Sex ed: We’re doing it wrong
The community is polarized about what kids need to know about sex
Taylor Tremayne is 21. She graduated from Spanish Springs High School in 2014 and is now a month away from earning a psychology degree from the University of Nevada, Reno. Like most local public school students, she participated in Sexual Health and Responsibility Education (SHARE), Washoe County schools’ sex ed program. SHARE curriculum updates proposed earlier this year were shut down by fierce opposition.
Once Tremayne started college, she realized there were some things she wished she’d learned more about in high school.

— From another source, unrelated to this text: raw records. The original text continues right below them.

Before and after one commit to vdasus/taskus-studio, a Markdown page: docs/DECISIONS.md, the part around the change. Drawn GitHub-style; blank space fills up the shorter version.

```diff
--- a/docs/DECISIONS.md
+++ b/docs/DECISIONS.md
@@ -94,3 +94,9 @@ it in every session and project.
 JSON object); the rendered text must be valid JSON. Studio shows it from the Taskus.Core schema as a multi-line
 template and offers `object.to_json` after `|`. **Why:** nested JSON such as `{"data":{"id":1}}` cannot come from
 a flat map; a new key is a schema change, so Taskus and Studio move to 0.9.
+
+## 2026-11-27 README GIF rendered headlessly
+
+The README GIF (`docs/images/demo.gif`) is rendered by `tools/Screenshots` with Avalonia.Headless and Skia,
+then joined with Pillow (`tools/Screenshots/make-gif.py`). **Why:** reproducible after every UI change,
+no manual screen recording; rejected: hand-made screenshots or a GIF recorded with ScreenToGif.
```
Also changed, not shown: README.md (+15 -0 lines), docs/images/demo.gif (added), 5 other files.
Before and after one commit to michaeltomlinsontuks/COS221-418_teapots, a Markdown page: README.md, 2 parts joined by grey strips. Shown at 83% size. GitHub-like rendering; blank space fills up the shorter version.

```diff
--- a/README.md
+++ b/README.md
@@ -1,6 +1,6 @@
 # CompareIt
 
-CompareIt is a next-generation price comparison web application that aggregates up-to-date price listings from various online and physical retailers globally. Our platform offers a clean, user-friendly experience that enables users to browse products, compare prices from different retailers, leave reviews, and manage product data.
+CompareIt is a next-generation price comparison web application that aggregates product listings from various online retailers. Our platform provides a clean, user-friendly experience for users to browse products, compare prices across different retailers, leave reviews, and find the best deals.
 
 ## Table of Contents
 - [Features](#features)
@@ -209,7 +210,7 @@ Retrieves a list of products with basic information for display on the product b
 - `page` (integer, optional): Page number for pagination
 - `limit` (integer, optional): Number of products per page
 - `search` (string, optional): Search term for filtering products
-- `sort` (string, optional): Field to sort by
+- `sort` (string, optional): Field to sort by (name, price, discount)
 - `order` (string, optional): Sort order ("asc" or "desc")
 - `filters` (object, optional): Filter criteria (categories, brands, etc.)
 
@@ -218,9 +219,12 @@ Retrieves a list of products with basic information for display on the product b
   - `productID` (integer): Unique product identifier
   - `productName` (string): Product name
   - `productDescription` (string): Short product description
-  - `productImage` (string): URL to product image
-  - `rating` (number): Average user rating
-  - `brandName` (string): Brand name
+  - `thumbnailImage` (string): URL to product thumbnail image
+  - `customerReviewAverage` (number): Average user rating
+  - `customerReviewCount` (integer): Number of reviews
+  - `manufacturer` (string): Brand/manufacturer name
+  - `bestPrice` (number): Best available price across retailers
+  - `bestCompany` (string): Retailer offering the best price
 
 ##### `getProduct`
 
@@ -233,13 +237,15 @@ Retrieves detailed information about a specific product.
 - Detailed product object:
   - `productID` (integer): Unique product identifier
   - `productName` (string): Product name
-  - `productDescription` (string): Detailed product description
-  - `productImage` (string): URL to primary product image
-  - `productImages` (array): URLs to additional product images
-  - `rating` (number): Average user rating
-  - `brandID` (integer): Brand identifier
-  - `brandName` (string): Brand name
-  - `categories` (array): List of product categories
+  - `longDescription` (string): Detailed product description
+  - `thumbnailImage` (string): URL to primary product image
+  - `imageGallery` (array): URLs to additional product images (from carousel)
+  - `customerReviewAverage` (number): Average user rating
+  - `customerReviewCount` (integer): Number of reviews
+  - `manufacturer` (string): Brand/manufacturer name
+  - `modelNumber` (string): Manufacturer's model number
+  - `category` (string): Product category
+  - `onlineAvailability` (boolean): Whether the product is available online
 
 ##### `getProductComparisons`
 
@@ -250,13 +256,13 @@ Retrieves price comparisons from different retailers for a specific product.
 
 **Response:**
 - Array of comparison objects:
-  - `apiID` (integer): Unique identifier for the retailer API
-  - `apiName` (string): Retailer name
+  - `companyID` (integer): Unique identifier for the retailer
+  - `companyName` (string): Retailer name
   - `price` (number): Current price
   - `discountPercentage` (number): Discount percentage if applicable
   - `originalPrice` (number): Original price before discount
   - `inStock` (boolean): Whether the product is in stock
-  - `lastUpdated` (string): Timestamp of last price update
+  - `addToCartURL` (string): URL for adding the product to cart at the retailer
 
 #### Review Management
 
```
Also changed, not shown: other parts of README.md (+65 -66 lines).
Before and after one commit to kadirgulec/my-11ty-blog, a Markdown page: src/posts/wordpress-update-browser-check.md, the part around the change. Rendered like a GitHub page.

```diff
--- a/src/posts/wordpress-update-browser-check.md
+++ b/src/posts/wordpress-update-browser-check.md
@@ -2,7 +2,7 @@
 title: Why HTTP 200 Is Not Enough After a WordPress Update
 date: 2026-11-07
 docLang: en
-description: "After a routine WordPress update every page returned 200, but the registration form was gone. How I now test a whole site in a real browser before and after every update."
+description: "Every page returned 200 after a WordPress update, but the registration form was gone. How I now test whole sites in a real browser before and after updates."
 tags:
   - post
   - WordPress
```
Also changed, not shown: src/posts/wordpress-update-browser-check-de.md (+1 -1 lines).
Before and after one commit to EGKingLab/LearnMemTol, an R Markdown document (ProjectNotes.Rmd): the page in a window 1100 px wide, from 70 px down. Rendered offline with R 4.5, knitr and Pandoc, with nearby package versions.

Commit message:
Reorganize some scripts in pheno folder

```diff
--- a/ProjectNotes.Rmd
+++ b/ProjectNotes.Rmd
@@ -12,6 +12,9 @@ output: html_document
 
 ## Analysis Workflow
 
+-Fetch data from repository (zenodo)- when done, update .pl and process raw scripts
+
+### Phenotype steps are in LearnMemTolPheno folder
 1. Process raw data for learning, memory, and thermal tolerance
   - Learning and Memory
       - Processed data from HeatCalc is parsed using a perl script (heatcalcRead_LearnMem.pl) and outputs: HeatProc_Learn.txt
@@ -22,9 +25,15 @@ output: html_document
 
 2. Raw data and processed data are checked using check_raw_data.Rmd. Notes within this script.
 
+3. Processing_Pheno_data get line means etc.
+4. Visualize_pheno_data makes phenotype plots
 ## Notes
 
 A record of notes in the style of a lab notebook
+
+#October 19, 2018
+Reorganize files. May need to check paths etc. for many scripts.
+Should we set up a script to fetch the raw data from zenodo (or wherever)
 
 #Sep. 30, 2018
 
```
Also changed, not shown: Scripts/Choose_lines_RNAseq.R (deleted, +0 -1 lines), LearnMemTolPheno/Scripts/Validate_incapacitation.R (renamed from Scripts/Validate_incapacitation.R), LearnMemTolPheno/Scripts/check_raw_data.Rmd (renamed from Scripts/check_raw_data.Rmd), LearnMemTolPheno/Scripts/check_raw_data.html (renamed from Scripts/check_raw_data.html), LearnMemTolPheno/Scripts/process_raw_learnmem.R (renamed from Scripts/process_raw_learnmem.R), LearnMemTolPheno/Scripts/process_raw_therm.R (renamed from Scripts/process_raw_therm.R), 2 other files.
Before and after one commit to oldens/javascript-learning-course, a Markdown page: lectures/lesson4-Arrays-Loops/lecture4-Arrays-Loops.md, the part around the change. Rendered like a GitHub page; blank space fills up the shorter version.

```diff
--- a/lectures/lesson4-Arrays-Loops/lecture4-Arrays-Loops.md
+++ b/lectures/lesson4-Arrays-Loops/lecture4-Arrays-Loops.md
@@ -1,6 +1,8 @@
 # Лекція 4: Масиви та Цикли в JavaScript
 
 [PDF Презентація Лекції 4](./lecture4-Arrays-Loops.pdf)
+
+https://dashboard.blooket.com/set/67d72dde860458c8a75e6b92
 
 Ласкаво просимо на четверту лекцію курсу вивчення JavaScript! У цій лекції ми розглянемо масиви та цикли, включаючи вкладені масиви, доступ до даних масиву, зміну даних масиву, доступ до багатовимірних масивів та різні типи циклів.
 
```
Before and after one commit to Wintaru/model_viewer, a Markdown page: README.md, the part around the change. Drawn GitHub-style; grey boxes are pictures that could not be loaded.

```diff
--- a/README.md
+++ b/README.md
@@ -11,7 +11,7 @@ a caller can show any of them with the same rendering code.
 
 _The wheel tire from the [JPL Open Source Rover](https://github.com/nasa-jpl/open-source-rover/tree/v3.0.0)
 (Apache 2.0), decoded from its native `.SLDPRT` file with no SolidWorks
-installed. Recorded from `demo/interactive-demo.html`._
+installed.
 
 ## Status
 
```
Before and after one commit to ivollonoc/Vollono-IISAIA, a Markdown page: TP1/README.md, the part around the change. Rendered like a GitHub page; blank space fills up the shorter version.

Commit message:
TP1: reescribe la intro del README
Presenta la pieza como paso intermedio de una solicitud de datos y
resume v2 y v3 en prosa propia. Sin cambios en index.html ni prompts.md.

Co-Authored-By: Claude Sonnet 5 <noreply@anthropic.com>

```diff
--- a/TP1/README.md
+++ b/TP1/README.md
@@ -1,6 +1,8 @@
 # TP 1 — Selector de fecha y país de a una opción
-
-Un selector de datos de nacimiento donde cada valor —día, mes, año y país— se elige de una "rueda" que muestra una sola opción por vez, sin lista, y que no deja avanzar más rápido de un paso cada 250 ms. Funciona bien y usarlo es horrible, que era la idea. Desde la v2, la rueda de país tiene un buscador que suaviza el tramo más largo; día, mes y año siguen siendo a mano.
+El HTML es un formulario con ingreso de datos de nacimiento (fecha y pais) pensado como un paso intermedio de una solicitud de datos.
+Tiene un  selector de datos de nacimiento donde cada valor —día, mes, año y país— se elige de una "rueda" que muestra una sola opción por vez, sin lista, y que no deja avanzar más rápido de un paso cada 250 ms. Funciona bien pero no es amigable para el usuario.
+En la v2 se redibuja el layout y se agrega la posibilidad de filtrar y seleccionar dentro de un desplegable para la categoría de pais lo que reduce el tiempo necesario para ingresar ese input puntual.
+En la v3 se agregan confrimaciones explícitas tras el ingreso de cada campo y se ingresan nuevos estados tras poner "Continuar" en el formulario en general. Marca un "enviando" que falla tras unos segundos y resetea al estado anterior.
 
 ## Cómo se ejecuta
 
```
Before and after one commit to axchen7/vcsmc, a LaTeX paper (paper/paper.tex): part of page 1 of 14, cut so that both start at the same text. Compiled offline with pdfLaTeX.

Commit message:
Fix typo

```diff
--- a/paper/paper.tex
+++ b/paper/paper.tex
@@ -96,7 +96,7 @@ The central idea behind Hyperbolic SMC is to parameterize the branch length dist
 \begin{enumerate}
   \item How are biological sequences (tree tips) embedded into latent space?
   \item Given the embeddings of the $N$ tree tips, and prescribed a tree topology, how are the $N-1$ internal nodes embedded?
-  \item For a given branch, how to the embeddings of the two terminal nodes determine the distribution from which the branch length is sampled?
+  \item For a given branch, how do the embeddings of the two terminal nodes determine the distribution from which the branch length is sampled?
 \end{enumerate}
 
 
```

“I wish I’d learned how to communicate with my partners about sex, and likes and dislikes—and even just how to bring up the conversation,” she said. “I also wished I’d learned about STDs, and how to also bring up that conversation as well.”
If Tremayne were placed in charge of designing the SHARE program, she knows what she would include—more about safe sex, more about pregnancy.
“I would probably steer away from abstinence-based,” she added. “That’s where a lot of high schoolers lose interest.”
At UNR, Tremayne has noticed some efforts to promote safe sex. Members of the French club put condoms in a goodie bag as part of a fundraiser, for example, and there’s an annual Take Back the Night event, in which survivors of sexual assault share their stories publicly. But she hasn’t found a comprehensive resource for students who want to know more about STDs, pregnancy, communicating with partners or similar topics.
“I’m not sure of a website or anything else off the top of my head,” she said, adding that she did eventually garner the information she needed through her peers and through experience. “I think learning with your partners is good. But I wish I’d had more guidance from adults when I was younger.”
What we don’t know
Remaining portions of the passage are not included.